::: Information shown

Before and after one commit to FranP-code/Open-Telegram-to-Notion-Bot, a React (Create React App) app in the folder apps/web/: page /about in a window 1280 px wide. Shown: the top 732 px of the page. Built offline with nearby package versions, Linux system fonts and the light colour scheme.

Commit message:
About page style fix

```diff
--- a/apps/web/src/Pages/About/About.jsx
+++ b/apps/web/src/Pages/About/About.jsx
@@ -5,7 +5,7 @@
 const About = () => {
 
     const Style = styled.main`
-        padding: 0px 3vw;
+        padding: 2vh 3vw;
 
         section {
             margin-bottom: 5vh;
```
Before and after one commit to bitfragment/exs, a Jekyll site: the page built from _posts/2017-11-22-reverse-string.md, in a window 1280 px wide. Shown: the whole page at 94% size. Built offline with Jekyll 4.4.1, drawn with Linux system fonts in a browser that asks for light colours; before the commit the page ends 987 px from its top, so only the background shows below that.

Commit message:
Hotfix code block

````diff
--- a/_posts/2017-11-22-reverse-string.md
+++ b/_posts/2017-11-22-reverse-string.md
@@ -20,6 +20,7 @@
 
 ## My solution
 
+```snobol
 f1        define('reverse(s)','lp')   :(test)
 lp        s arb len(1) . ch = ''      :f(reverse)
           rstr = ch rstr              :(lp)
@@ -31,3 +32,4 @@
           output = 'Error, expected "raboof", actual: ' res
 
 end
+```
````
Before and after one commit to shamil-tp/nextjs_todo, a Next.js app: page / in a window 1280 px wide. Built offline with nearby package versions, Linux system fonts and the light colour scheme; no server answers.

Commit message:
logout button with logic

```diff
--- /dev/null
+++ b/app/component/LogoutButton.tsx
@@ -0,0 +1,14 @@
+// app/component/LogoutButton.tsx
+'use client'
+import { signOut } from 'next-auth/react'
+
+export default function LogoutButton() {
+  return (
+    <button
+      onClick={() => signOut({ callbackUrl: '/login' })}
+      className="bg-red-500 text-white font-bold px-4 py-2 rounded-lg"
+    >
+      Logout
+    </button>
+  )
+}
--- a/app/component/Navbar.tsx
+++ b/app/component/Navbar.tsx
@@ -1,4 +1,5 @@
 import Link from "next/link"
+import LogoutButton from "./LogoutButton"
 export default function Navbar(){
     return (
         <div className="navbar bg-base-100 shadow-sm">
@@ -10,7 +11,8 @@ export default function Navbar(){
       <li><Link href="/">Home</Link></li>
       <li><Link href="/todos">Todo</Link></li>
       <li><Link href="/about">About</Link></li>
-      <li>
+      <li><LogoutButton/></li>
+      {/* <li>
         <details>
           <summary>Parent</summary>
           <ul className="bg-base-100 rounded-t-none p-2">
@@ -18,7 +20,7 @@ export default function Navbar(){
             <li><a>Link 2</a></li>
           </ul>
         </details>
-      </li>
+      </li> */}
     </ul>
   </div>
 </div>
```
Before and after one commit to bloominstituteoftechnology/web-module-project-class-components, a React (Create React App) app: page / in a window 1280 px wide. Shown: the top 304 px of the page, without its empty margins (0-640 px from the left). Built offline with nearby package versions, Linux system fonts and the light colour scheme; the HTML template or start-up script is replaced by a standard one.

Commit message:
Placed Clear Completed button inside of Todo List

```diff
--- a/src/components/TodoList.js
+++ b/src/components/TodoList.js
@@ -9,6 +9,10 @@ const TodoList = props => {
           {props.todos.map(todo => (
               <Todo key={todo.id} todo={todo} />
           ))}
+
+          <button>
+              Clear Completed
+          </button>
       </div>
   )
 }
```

::::::

* Problem to work on:
Give all of the lines above again, exactly as they are.

* Output for this task:
Before and after one commit to FranP-code/Open-Telegram-to-Notion-Bot, a React (Create React App) app in the folder apps/web/: page /about in a window 1280 px wide. Shown: the top 732 px of the page. Built offline with nearby package versions, Linux system fonts and the light colour scheme.

Commit message:
About page style fix

```diff
--- a/apps/web/src/Pages/About/About.jsx
+++ b/apps/web/src/Pages/About/About.jsx
@@ -5,7 +5,7 @@
 const About = () => {
 
     const Style = styled.main`
-        padding: 0px 3vw;
+        padding: 2vh 3vw;
 
         section {
             margin-bottom: 5vh;
```
Before and after one commit to bitfragment/exs, a Jekyll site: the page built from _posts/2017-11-22-reverse-string.md, in a window 1280 px wide. Shown: the whole page at 94% size. Built offline with Jekyll 4.4.1, drawn with Linux system fonts in a browser that asks for light colours; before the commit the page ends 987 px from its top, so only the background shows below that.

Commit message:
Hotfix code block

````diff
--- a/_posts/2017-11-22-reverse-string.md
+++ b/_posts/2017-11-22-reverse-string.md
@@ -20,6 +20,7 @@
 
 ## My solution
 
+```snobol
 f1        define('reverse(s)','lp')   :(test)
 lp        s arb len(1) . ch = ''      :f(reverse)
           rstr = ch rstr              :(lp)
@@ -31,3 +32,4 @@
           output = 'Error, expected "raboof", actual: ' res
 
 end
+```
````
Before and after one commit to shamil-tp/nextjs_todo, a Next.js app: page / in a window 1280 px wide. Built offline with nearby package versions, Linux system fonts and the light colour scheme; no server answers.

Commit message:
logout button with logic

```diff
--- /dev/null
+++ b/app/component/LogoutButton.tsx
@@ -0,0 +1,14 @@
+// app/component/LogoutButton.tsx
+'use client'
+import { signOut } from 'next-auth/react'
+
+export default function LogoutButton() {
+  return (
+    <button
+      onClick={() => signOut({ callbackUrl: '/login' })}
+      className="bg-red-500 text-white font-bold px-4 py-2 rounded-lg"
+    >
+      Logout
+    </button>
+  )
+}
--- a/app/component/Navbar.tsx
+++ b/app/component/Navbar.tsx
@@ -1,4 +1,5 @@
 import Link from "next/link"
+import LogoutButton from "./LogoutButton"
 export default function Navbar(){
     return (
         <div className="navbar bg-base-100 shadow-sm">
@@ -10,7 +11,8 @@ export default function Navbar(){
       <li><Link href="/">Home</Link></li>
       <li><Link href="/todos">Todo</Link></li>
       <li><Link href="/about">About</Link></li>
-      <li>
+      <li><LogoutButton/></li>
+      {/* <li>
         <details>
           <summary>Parent</summary>
           <ul className="bg-base-100 rounded-t-none p-2">
@@ -18,7 +20,7 @@ export default function Navbar(){
             <li><a>Link 2</a></li>
           </ul>
         </details>
-      </li>
+      </li> */}
     </ul>
   </div>
 </div>
```
Before and after one commit to bloominstituteoftechnology/web-module-project-class-components, a React (Create React App) app: page / in a window 1280 px wide. Shown: the top 304 px of the page, without its empty margins (0-640 px from the left). Built offline with nearby package versions, Linux system fonts and the light colour scheme; the HTML template or start-up script is replaced by a standard one.

Commit message:
Placed Clear Completed button inside of Todo List

```diff
--- a/src/components/TodoList.js
+++ b/src/components/TodoList.js
@@ -9,6 +9,10 @@ const TodoList = props => {
           {props.todos.map(todo => (
               <Todo key={todo.id} todo={todo} />
           ))}
+
+          <button>
+              Clear Completed
+          </button>
       </div>
   )
 }
```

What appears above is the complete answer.